Ethics is the concepts built in the mind from childhood of a man or woman that determines what behavior he or she reveals in everyday walks.  Ethics is the moral principles that governs a person’s or group’s behavior. This is the moral correctness of specified manner, through which peoples’ thoughts, talks and walks are shaped.

An ethical situation is one in which an individual recognizes that he or she has to make a choice, and from that standpoint right or wrong is meant for him or her. Such choice may result good or bad to him or herself and similarly affects others also. The ethical law is the description of moral values or qualities because accepted ethical value determines the person’s behavior, and if the behavior is good and well-pleasing to others who are around the actor (here leader), such behavior is sought, taught, appraised and rewarded. But on the other hand, if the person’s ethical walks would not meet an expected standard or it produces negative effects, then all efforts to present ‘self’ better would not work for him or her at all. This paper, therefore, will keep its focus on leadership and ethics as one subject of study because ethics are something inseparable from a leader’s life and his or her leadership responsibilities.

Christian Ethics

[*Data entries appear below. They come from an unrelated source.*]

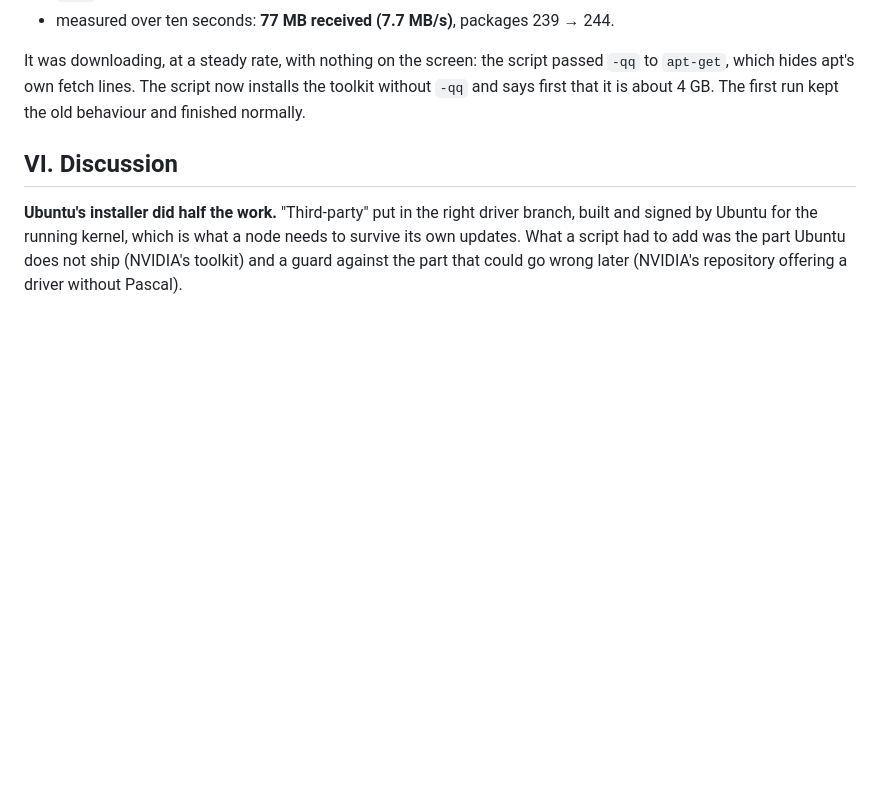
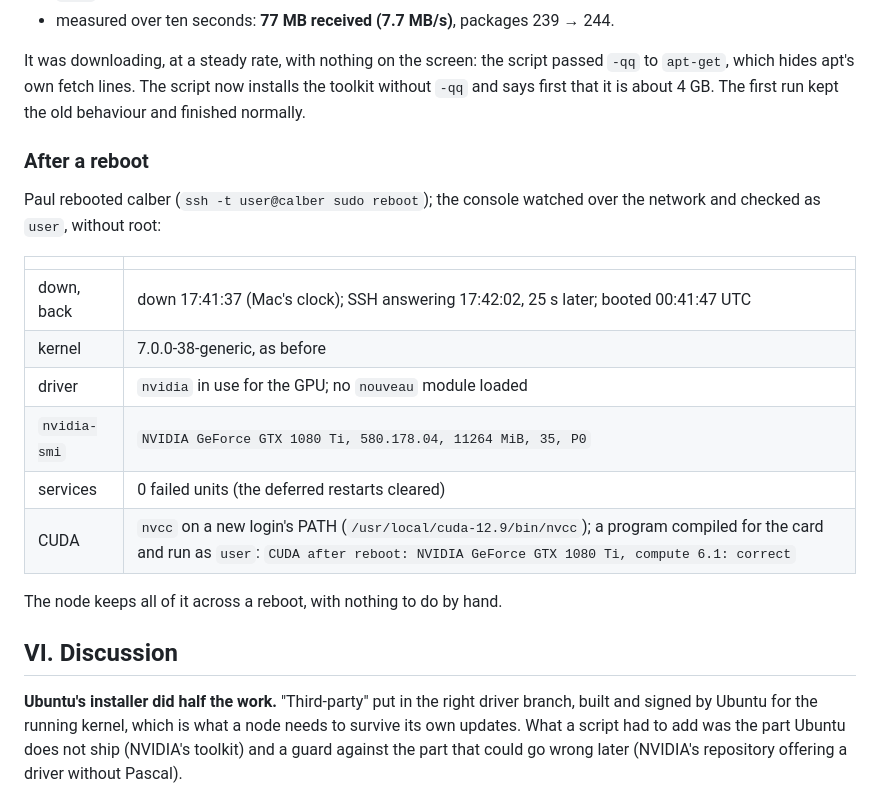
Before and after one commit to vonglurt/orrery, a Markdown page: docs/cuda-node-lab-report.md, the part around the change. Rendered like a GitHub page; blank space fills up the shorter version.

Commit message:
docs: calber after a reboot: back in 25 s, nvidia driver, no nouveau, 0 failed units, CUDA correct as user
Co-Authored-By: Claude Opus 5.5 <noreply@anthropic.com>

```diff
--- a/docs/cuda-node-lab-report.md
+++ b/docs/cuda-node-lab-report.md
@@ -138,6 +138,22 @@ passed `-qq` to `apt-get`, which hides apt's own fetch lines. The script now
 installs the toolkit without `-qq` and says first that it is about 4 GB.
 The first run kept the old behaviour and finished normally.
 
+### After a reboot
+
+Paul rebooted calber (`ssh -t user@calber sudo reboot`); the console watched
+over the network and checked as `user`, without root:
+
+| | |
+| --- | --- |
+| down, back | down 17:41:37 (Mac's clock); SSH answering 17:42:02, 25 s later; booted 00:41:47 UTC |
+| kernel | 7.0.0-38-generic, as before |
+| driver | `nvidia` in use for the GPU; no `nouveau` module loaded |
+| `nvidia-smi` | `NVIDIA GeForce GTX 1080 Ti, 580.178.04, 11264 MiB, 35, P0` |
+| services | 0 failed units (the deferred restarts cleared) |
+| CUDA | `nvcc` on a new login's PATH (`/usr/local/cuda-12.9/bin/nvcc`); a program compiled for the card and run as `user`: `CUDA after reboot: NVIDIA GeForce GTX 1080 Ti, compute 6.1: correct` |
+
+The node keeps all of it across a reboot, with nothing to do by hand.
+
 ## VI. Discussion
 
 **Ubuntu's installer did half the work.** "Third-party" put in the right
```
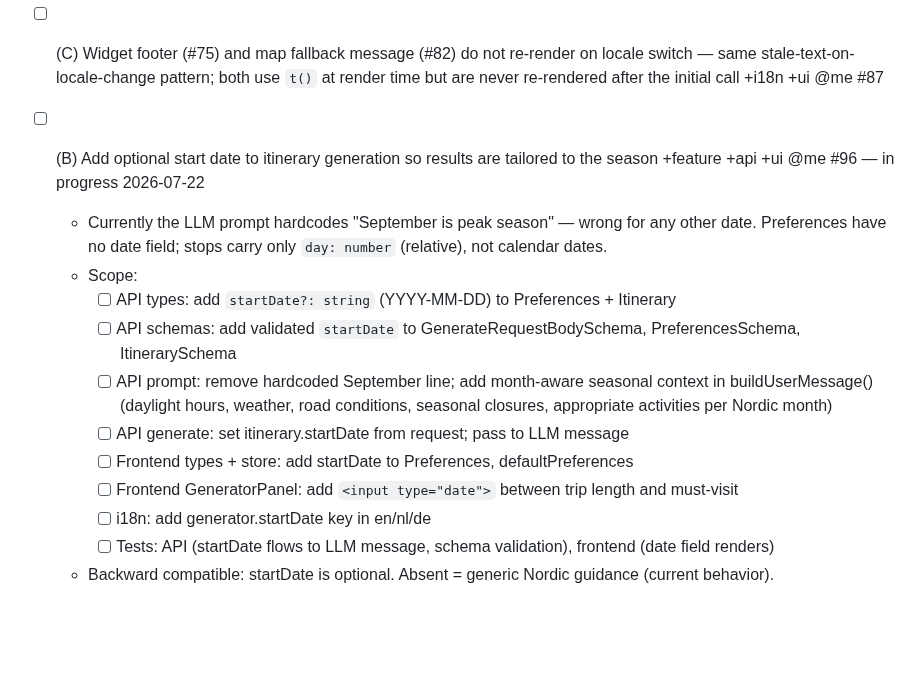
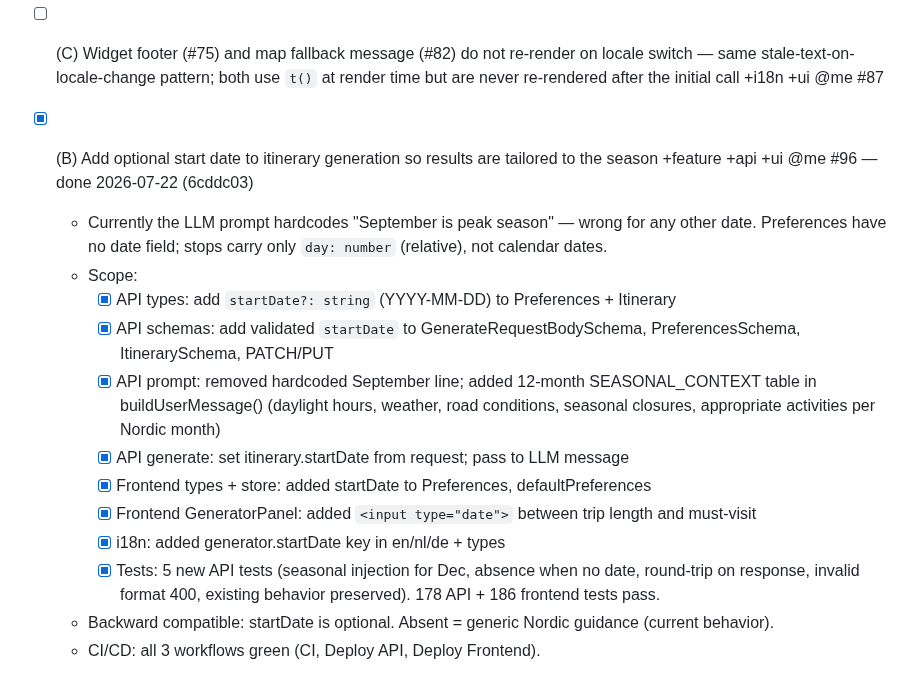
Before and after one commit to toinevl/nordicHolidays, a Markdown page: wishlist.md, the part around the change. GitHub-like rendering; blank space fills up the shorter version.

Commit message:
docs(#96): mark start date feature complete — all CI green

```diff
--- a/wishlist.md
+++ b/wishlist.md
@@ -180,17 +180,19 @@ where English is still the default or only option. This milestone closes those g
 - [ ] (C) B2B landing page (#77) is English-only — the B2B section copy (hero, features, pricing, case studies) uses i18n keys and has NL/DE translations, but the section is only rendered once on page load with the current locale; switching locale after page load does not re-render the B2B section (same stale-locale pattern as #26/#27 for static HTML chrome). Wire `applyStaticI18n()` or the locale-switch callback to re-render `B2BSection` +i18n +ui @me #86
 - [ ] (C) Widget footer (#75) and map fallback message (#82) do not re-render on locale switch — same stale-text-on-locale-change pattern; both use `t()` at render time but are never re-rendered after the initial call +i18n +ui @me #87
 
-- [ ] (B) Add optional start date to itinerary generation so results are tailored to the season +feature +api +ui @me #96 — in progress 2026-07-22
+- [x] (B) Add optional start date to itinerary generation so results are tailored to the season +feature +api +ui @me #96 — done 2026-07-22 (6cddc03)
   - Currently the LLM prompt hardcodes "September is peak season" — wrong for any other date.
     Preferences have no date field; stops carry only `day: number` (relative), not calendar dates.
   - Scope:
-    - [ ] API types: add `startDate?: string` (YYYY-MM-DD) to Preferences + Itinerary
-    - [ ] API schemas: add validated `startDate` to GenerateRequestBodySchema, PreferencesSchema, ItinerarySchema
-    - [ ] API prompt: remove hardcoded September line; add month-aware seasonal context in buildUserMessage()
+    - [x] API types: add `startDate?: string` (YYYY-MM-DD) to Preferences + Itinerary
+    - [x] API schemas: add validated `startDate` to GenerateRequestBodySchema, PreferencesSchema, ItinerarySchema, PATCH/PUT
+    - [x] API prompt: removed hardcoded September line; added 12-month SEASONAL_CONTEXT table in buildUserMessage()
       (daylight hours, weather, road conditions, seasonal closures, appropriate activities per Nordic month)
-    - [ ] API generate: set itinerary.startDate from request; pass to LLM message
-    - [ ] Frontend types + store: add startDate to Preferences, defaultPreferences
-    - [ ] Frontend GeneratorPanel: add `<input type="date">` between trip length and must-visit
-    - [ ] i18n: add generator.startDate key in en/nl/de
-    - [ ] Tests: API (startDate flows to LLM message, schema validation), frontend (date field renders)
+    - [x] API generate: set itinerary.startDate from request; pass to LLM message
+    - [x] Frontend types + store: added startDate to Preferences, defaultPreferences
+    - [x] Frontend GeneratorPanel: added `<input type="date">` between trip length and must-visit
+    - [x] i18n: added generator.startDate key in en/nl/de + types
+    - [x] Tests: 5 new API tests (seasonal injection for Dec, absence when no date, round-trip on response,
+      invalid format 400, existing behavior preserved). 178 API + 186 frontend tests pass.
   - Backward compatible: startDate is optional. Absent = generic Nordic guidance (current behavior).
+  - CI/CD: all 3 workflows green (CI, Deploy API, Deploy Frontend).
```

The terms ‘Christian ethics’ mean that the way of life living consistently by exemplifying the teachings of Jesus Christ. It is a deontological set of orders for life that the Christians accept directly from God as sign of total obedience to their Lord as recorded in both Old and New Testament Bible. The Ten Commandments and other passages in Pentateuch like the book of Leviticus and Deuteronomy chapter 5 to 30, and most of the wisdom books and the prophets are the main sources for Old Testament ethics. Likewise, in New Testament, the teachings of Jesus recorded in Matthew chapters 5-7 known as ‘sermon on mountain’ and other passages in the four Gospels, and epistles of the apostles are the considerable sources for Christian ethics. According to these Bible passages, the Christian orientation is to willfully submit unto God’s commandments as mandatory directions for moral absolute and life-principles. The Old Testament passages on morality present ethics as ceremonial law to keep the decrees. But these ceremonial decrees were taken as doing good makes a man religious and ethical. Furthermore, the Christ’s teaching was not only to ‘Do good’ but both ‘Be good and do good’ as well. Micah 6:8 summarizes what God requires of His people. The verse questions, “What Does God require of you, but to act justly, to love mercy and to walk humbly with your God?”

 

Indeed, The Bible is the main source for Christian ethics because the entire Bible contains commandments and or prohibitions of ‘dos’ and ‘don’ts’ to those whom God recognizes as His own. The ethics is not only the ‘what’ but also it is ‘how’ aspect of all decrees in the Bible. God intends His people to live in certain manner. It is what an individual perceives and how he/she performs in everyday life. Thus for a Christian, it is instructed that he/she must please God with all of his being by keeping all the commands He has set forth. This is mandatory to all Christians that they must live a life of pleasing God with sole awareness that keeping those commandments does not only please God, but they are the guidelines for them to be fruitful in everything they do. The psalmist says, “Let my heart be blameless toward your decrees, that I may not be disappointed” (Psalm 119:80). Thus the foundation of Christian ethics is ‘what God has said to do how He said it’.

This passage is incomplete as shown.